Juice isn't calorie-free. Even if you are only consuming juice, it's easy to take in more calories than you need to maintain your weight. "Shape" magazine notes that a pressed juice usually contains between 100 to 350 calories per 16 ounces. If you're pressing more fruit than veggies through your juicer, the calories are likely to be in the higher range. Juicing can only help you lose weight if you stay in a calorie-intake range that's below the number you burn in a day. For example, if you replace your typical 300-calorie whole-food breakfast with a 300-calorie cup of fresh juice, you aren't trimming calories. Add to that a 350-calorie juice snack twice per day instead of the 160-calorie handful of almonds you ate for snacks prior to juicing and you've actually increased your daily calorie intake.
Can't Get Satisfaction
A juice meal may also be less satisfying because it lacks the fiber, fats and protein that a whole-food meal, such as a large green salad with beans and seeds, provides.

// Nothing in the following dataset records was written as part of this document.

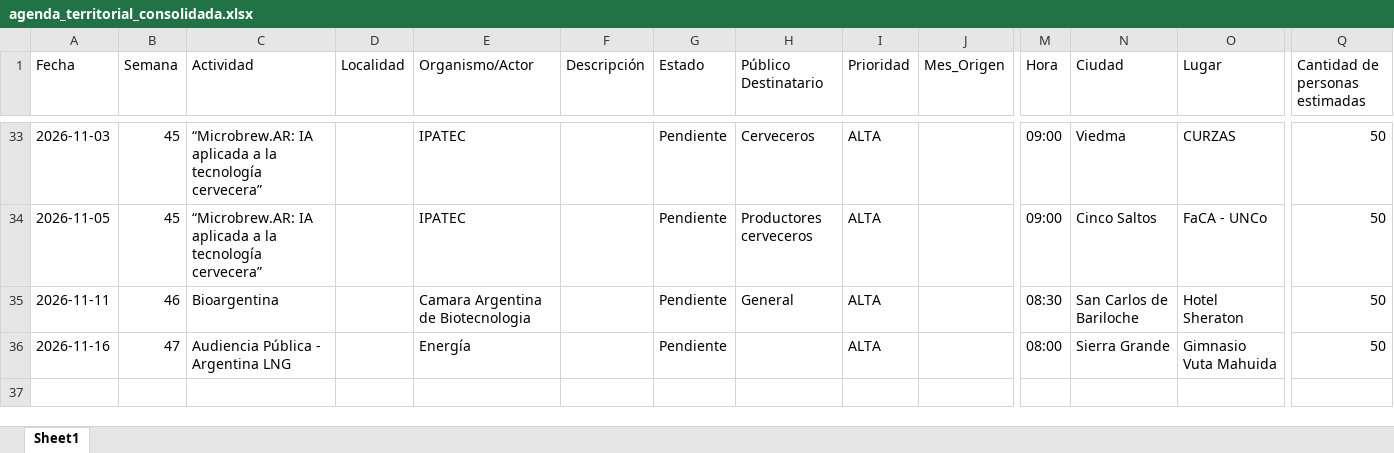
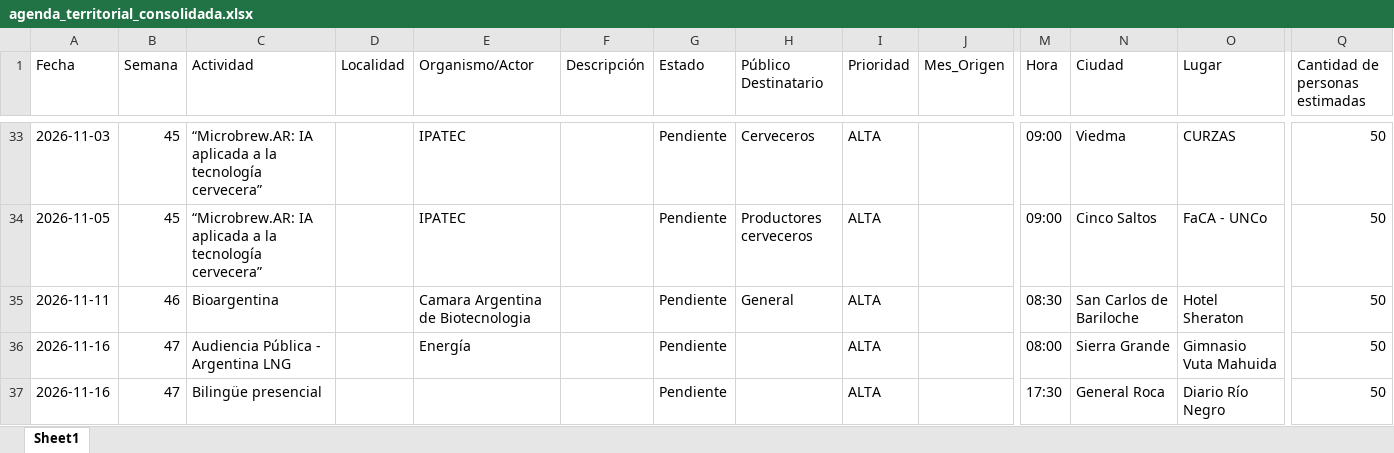
Before and after one commit to upeu-herramientasdigitales/agenda-territorial, an Excel workbook: agenda_territorial_consolidada.xlsx, sheet Sheet1, drawn as a sheet; only a part is shown, gaps mark what is left out; values as stored, in another font and other column widths than the file's, no borders; rows hold the shown columns only; the diff names each change by its address in the sheet, - before the commit and + after, or states it on an @@ line.

Commit message:
Añadir actividad: Bilingüe presencial

```diff
--- a/agenda_territorial_consolidada.xlsx (sheet Sheet1)
+++ b/agenda_territorial_consolidada.xlsx (sheet Sheet1)
+row 37: 2026-11-16 | 47 | Bilingüe presencial |  |  |  | Pendiente |  | ALTA |  | 17:30 | General Roca | Diario Río Negro | 50
```
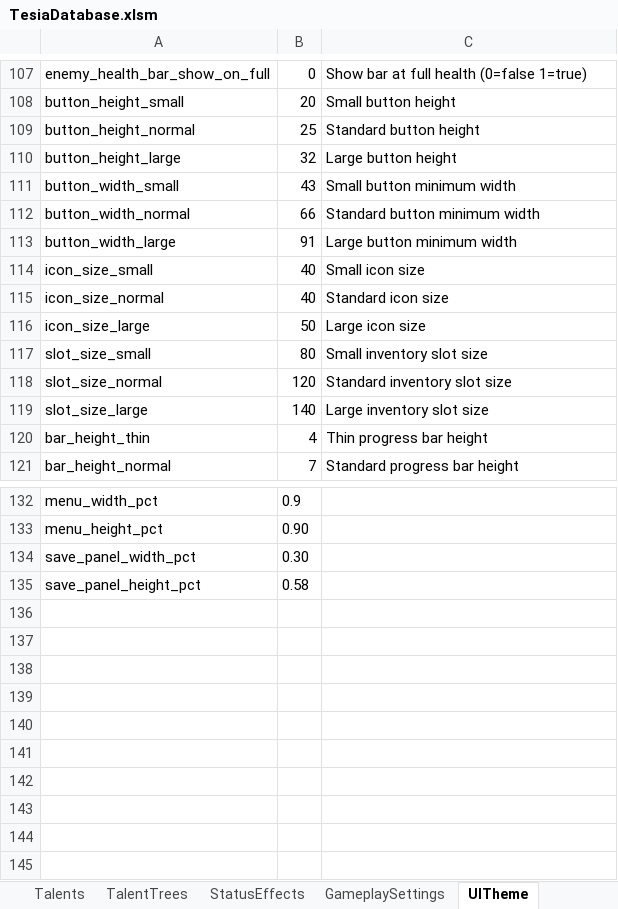
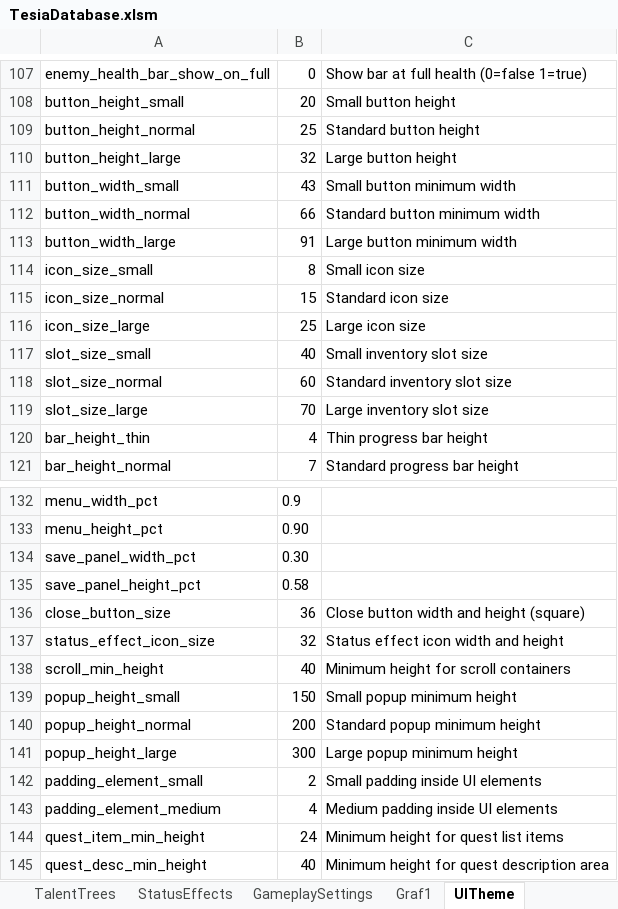
Before and after one commit to MatousHruska/MobileTestia, an Excel workbook: databases/TesiaDatabase.xlsm, sheet UITheme, drawn as a sheet; only a part is shown, gaps mark what is left out; values as stored, in another font and other column widths than the file's, no borders; the diff names each change by its address in the sheet, - before the commit and + after, or states it on an @@ line.

```diff
--- a/databases/TesiaDatabase.xlsm (sheet UITheme)
+++ b/databases/TesiaDatabase.xlsm (sheet UITheme)
+sheet tab: Graf1
-B114: 40
+B114: 8
-B115: 40
+B115: 15
-B116: 50
+B116: 25
-B117: 80
+B117: 40
-B118: 120
+B118: 60
-B119: 140
+B119: 70
+row 136: close_button_size | 36 | Close button width and height (square)
+row 137: status_effect_icon_size | 32 | Status effect icon width and height
+row 138: scroll_min_height | 40 | Minimum height for scroll containers
+row 139: popup_height_small | 150 | Small popup minimum height
+row 140: popup_height_normal | 200 | Standard popup minimum height
+row 141: popup_height_large | 300 | Large popup minimum height
+row 142: padding_element_small | 2 | Small padding inside UI elements
+row 143: padding_element_medium | 4 | Medium padding inside UI elements
+row 144: quest_item_min_height | 24 | Minimum height for quest list items
+row 145: quest_desc_min_height | 40 | Minimum height for quest description area
```
Also changed, not shown: charts or pictures, 1 other file.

If you use the juice to replace one meal, you may end up consuming more calories later in the day because it leaves you hungrier -- undermining your weight-loss efforts. If you do a juice fast, you may find the deprivation maddening and impossible to maintain. Even if you do manage to stick to a cleanse for three to seven days -- or longer -- you're more likely to binge on all the foods you've been trying to avoid once it's over. This could result in gaining back all the weight you lost in an unhealthy yo-yo pattern.
Some juice fasts, especially those that confine you to green vegetable juices, don't provide enough calories. This may result in weight loss at first, but ultimately can slow down your metabolism because your body senses that it might be starving and it doesn't want to expend excess energy. You may not have enough energy to exercise to help with calorie burn and muscle development, which actually offers a boost in metabolism. Although fresh juices offer an abundance of antioxidants and phytonutrients, along with multiple vitamins and minerals, you may miss out on other important nutrients, such as vitamin B-12, iron, protein and healthy fats.
Although juicing isn't a guaranteed weight-loss strategy, and in some cases may hinder your efforts, you can strategically include juicing in a weight-loss plan. A green juice makes a high-nutrient, low-calorie snack -- as long as it's made mainly with ingredients such as leafy greens, cucumbers, parsley and celery. Just be sure to count the calories as part of your total daily intake. If you like the idea of a nutrient-dense meal replacement, consider trading juice for a green smoothie made with kale, cucumber, berries and small amount of almond butter for protein and fat. This smoothie offers many of the same benefits of fresh juice while providing you with the fiber, protein and fat that can help you stay full.